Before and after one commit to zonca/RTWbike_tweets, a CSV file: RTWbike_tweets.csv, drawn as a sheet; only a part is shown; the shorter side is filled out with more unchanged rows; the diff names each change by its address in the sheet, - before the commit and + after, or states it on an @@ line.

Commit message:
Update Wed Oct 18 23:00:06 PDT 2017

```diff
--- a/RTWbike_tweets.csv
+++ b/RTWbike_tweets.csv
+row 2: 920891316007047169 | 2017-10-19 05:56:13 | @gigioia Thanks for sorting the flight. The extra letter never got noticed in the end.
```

--

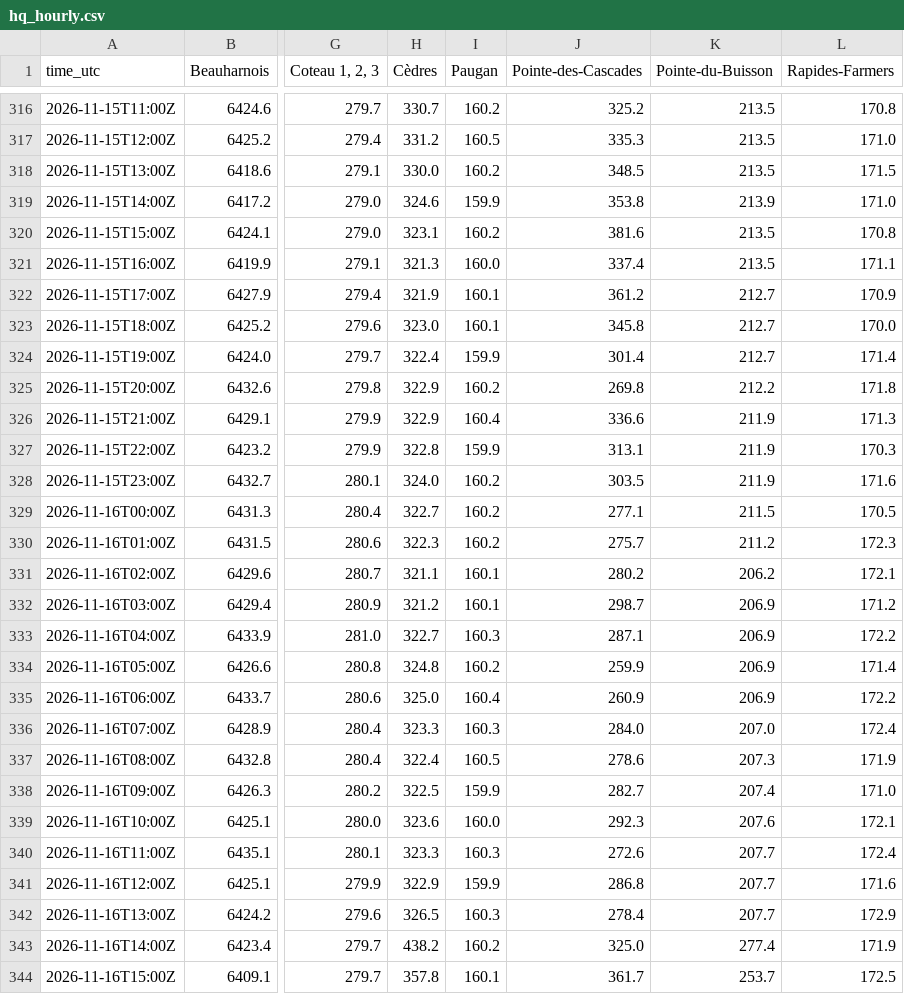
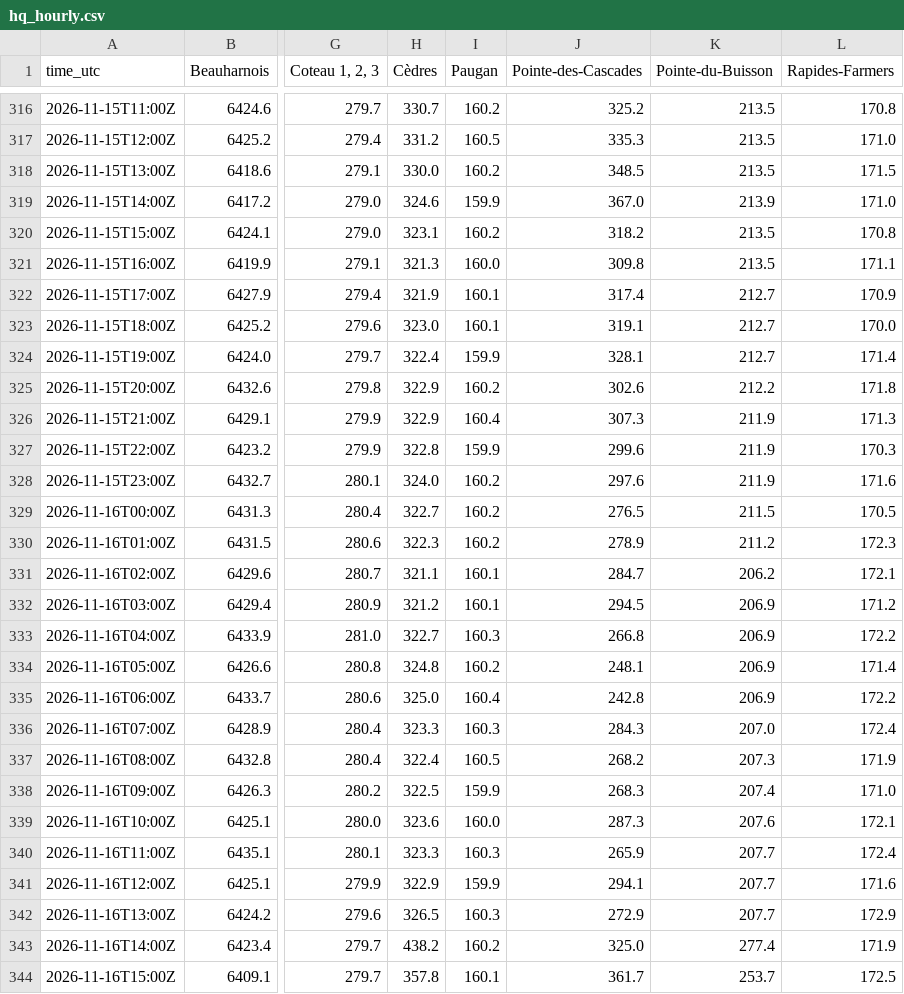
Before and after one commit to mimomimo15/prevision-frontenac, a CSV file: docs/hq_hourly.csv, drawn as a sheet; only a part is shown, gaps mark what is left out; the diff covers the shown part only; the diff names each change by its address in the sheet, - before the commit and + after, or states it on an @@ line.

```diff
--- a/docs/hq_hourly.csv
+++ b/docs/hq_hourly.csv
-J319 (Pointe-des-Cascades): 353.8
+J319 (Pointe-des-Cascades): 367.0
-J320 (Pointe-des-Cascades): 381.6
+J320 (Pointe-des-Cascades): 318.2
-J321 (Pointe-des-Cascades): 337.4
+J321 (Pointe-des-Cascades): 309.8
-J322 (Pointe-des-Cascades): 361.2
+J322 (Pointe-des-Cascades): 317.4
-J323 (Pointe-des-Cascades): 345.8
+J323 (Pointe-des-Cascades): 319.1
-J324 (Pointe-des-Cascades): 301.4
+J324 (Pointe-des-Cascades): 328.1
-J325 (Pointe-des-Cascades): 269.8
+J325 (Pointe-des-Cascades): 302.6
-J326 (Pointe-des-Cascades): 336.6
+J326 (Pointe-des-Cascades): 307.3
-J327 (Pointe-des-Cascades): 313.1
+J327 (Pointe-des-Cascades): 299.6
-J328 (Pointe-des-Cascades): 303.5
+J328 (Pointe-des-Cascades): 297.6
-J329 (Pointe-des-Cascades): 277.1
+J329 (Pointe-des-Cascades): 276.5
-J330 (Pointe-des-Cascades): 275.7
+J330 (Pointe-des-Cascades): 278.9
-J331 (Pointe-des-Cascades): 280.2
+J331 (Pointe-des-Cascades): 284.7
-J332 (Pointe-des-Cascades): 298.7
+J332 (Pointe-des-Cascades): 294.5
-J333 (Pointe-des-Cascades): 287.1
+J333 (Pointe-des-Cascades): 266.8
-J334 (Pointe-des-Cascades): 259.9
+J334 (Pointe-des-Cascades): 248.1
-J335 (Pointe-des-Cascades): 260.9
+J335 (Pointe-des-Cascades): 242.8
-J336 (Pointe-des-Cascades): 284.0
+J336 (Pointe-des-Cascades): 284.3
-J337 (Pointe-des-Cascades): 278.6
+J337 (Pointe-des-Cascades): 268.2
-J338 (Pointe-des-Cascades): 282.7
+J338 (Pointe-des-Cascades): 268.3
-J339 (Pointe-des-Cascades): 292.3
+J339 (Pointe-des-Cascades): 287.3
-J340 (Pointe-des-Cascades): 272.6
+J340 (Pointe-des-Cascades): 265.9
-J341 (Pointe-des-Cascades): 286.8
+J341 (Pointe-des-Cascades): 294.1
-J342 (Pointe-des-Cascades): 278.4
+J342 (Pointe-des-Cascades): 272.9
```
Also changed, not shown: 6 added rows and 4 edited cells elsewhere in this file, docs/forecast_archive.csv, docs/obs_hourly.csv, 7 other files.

▶ **WHAT YOU NEED TO DO**: Please determine how many lines in the entries contain the word "docs" and reply with that figure alone.

▶ **RESPONSE FOR THIS EXERCISE**: 4